We also need to do a better job connecting with each other, and that starts with being a member of this Academy. I urge you to ask your colleagues to join the SCAFP and attend our annual assemblies. Get involved. Volunteer for a commission or committee. This Academy is the best way to support each other as we work to promote the interests of our patients and profession. Please continue to support the SCAFP and the AAFP with your dues, and help us expand our membership so we can continue the fight for meaningful quality standards and relief from unnecessary administrative burdens.

In his essay, The Myth of Sisyphus, which addresses the issues of suicide and dealing with the absurdities of life, Albert Camus retells the story from another angle. In Camus’ version, Sisyphus comes to accept his burden and finds meaning in ascending the mountain each day. He puts his whole being into the task and finds respite in the purposeful walk back down the mountain each day. For Sisyphus, the “rock is his thing,” and he recognizes that “the struggle itself toward the heights is enough to fill a man’s heart.” Rather than the perfect punishment, the gods had provided Sisyphus with the perfect reward: A life of duty, purpose, and reflection. As Camus concludes: “One must imagine Sisyphus happy.”

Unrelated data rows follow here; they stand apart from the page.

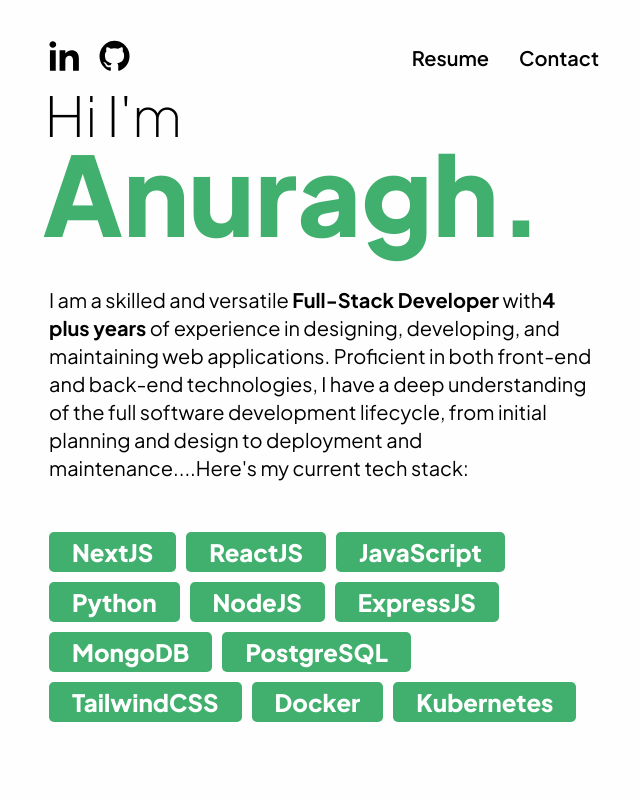
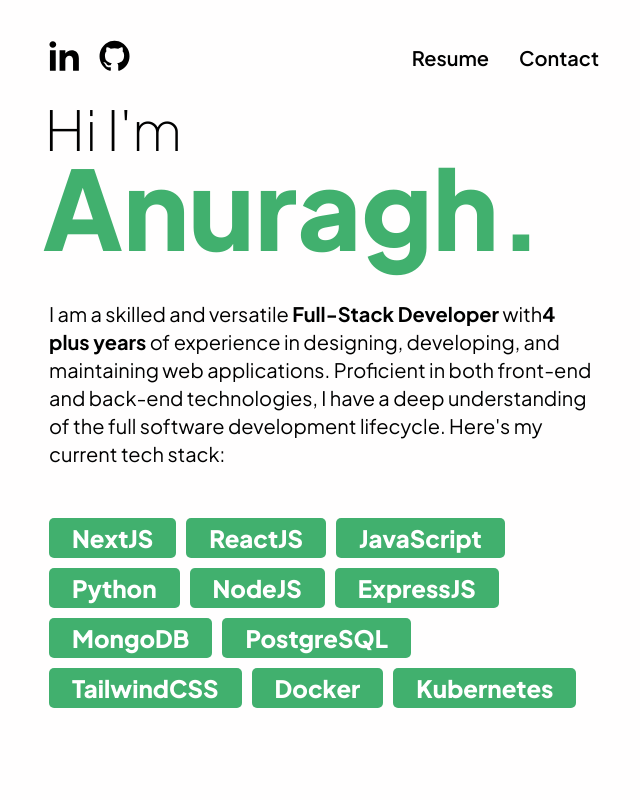
Before and after one commit to Anuragh33/My-Portfolio, a React (Create React App) app: page / in a window 1280 px wide. Shown: the top 800 px of the page, without its empty margins (316-956 px from the left). Built offline with nearby package versions, Linux system fonts and the light colour scheme.

Commit message:
Update header.js

```diff
--- a/src/components/header/header.js
+++ b/src/components/header/header.js
@@ -21,8 +21,7 @@
         <strong>4 plus years</strong> of experience in designing, developing,
         and maintaining web applications. Proficient in both front-end and
         back-end technologies, I have a deep understanding of the full software
-        development lifecycle, from initial planning and design to deployment
-        and maintenance....Here's my current tech stack:
+        development lifecycle. Here's my current tech stack:
       </BasicText>
       <Skills />
     </HeaderContainer>
```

As physicians, we should also find happiness in tackling our daily tasks. Unlike Sisyphus, we have the advantage of providing a service that is valued and respected. As we lean into our “rock” each day, reflect that our work is improving the lives of others and that alone should fill our hearts with joy.

This article was published in South Carolina Family Physician.